Federal tax refunds up, despite early reports to the contrary | TribLIVE.com
U.S./World

Federal tax refunds up, despite early reports to the contrary

Deb Erdley
897945_web1_WEB-tax-form

With tax day looming a month away, the Washington Post has a good news-bad news report about tax refunds.

First the good news.

Although early reports suggested tax refunds were down anywhere from 8 to 16.8 percent in the first year of the new tax system, more recent reports show the average refund is actually up slightly. As of March 1, federal tax refunds averaged $3,068, compared to an average of $3,046 from the same period last year.

The Internal Revenue Service reported early filers already have collected $142 billion in refunds this year.

Now the depressing news.

The IRS says it is sitting on $1.4 billion owed to 1.2 million taxpayers who have yet to file their 2015 tax returns. The average potential refund owed those non-filers: $879.

Non-filers will have to hustle to claim that bounty. Taxpayers typically have three years to claim a refund. Any 2015 refunds not claimed by this year’s filing deadline defaults to the U.S. Treasury.

Deb Erdley is a Tribune-Review staff writer. You can contact Deb at 724-850-1209, [email protected] or via Twitter .

Categories: News | Top Stories | World
TribLIVE commenting policy

You are solely responsible for your comments and by using TribLive.com you agree to our Terms of Service.

We moderate comments. Our goal is to provide substantive commentary for a general readership. By screening submissions, we provide a space where readers can share intelligent and informed commentary that enhances the quality of our news and information.

While most comments will be posted if they are on-topic and not abusive, moderating decisions are subjective. We will make them as carefully and consistently as we can. Because of the volume of reader comments, we cannot review individual moderation decisions with readers.

We value thoughtful comments representing a range of views that make their point quickly and politely. We make an effort to protect discussions from repeated comments either by the same reader or different readers

We follow the same standards for taste as the daily newspaper. A few things we won't tolerate: personal attacks, obscenity, vulgarity, profanity (including expletives and letters followed by dashes), commercial promotion, impersonations, incoherence, proselytizing and SHOUTING. Don't include URLs to Web sites.

We do not edit comments. They are either approved or deleted. We reserve the right to edit a comment that is quoted or excerpted in an article. In this case, we may fix spelling and punctuation.

We welcome strong opinions and criticism of our work, but we don't want comments to become bogged down with discussions of our policies and we will moderate accordingly.

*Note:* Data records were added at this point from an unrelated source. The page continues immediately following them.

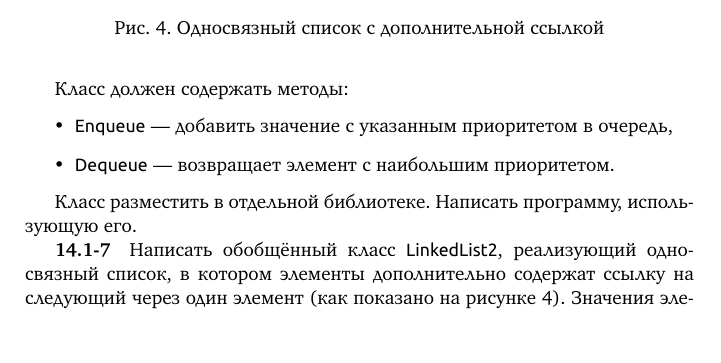
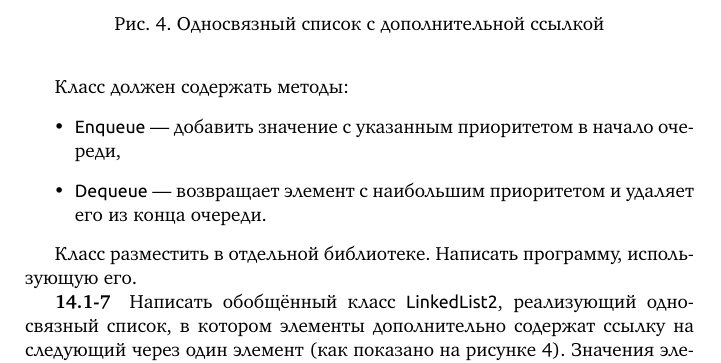
Before and after one commit to velikodniy/programming-assignments, a LaTeX document (tex/book.tex, which reads tex/14.tex): part of page 66 of 84, cut so that both start at the same text, the shorter picture padded with empty space. Compiled offline with XeLaTeX; a missing font is replaced by an installed copy or a similar font.

Commit message:
Уточнена задача 14.1-6 (Очеедь с приоритетом)

```diff
--- a/tex/14.tex
+++ b/tex/14.tex
@@ -173,8 +173,10 @@ N (задаётся в конструкторе). При добавлении э
 
 Класс должен содержать методы:
 \begin{itemize}
-\item \Lst{Enqueue} — добавить значение с указанным приоритетом в очередь,
-\item \Lst{Dequeue} — возвращает элемент с наибольшим приоритетом.
+\item \Lst{Enqueue} — добавить значение с указанным приоритетом в
+  начало очереди,
+\item \Lst{Dequeue} — возвращает элемент с наибольшим приоритетом и
+  удаляет его из конца очереди.
 \end{itemize}
 
 Класс разместить в отдельной библиотеке. Написать программу,
```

We appreciate it when readers and people quoted in articles or blog posts point out errors of fact or emphasis and will investigate all assertions. But these suggestions should be sent via e-mail. To avoid distracting other readers, we won't publish comments that suggest a correction. Instead, corrections will be made in a blog post or in an article.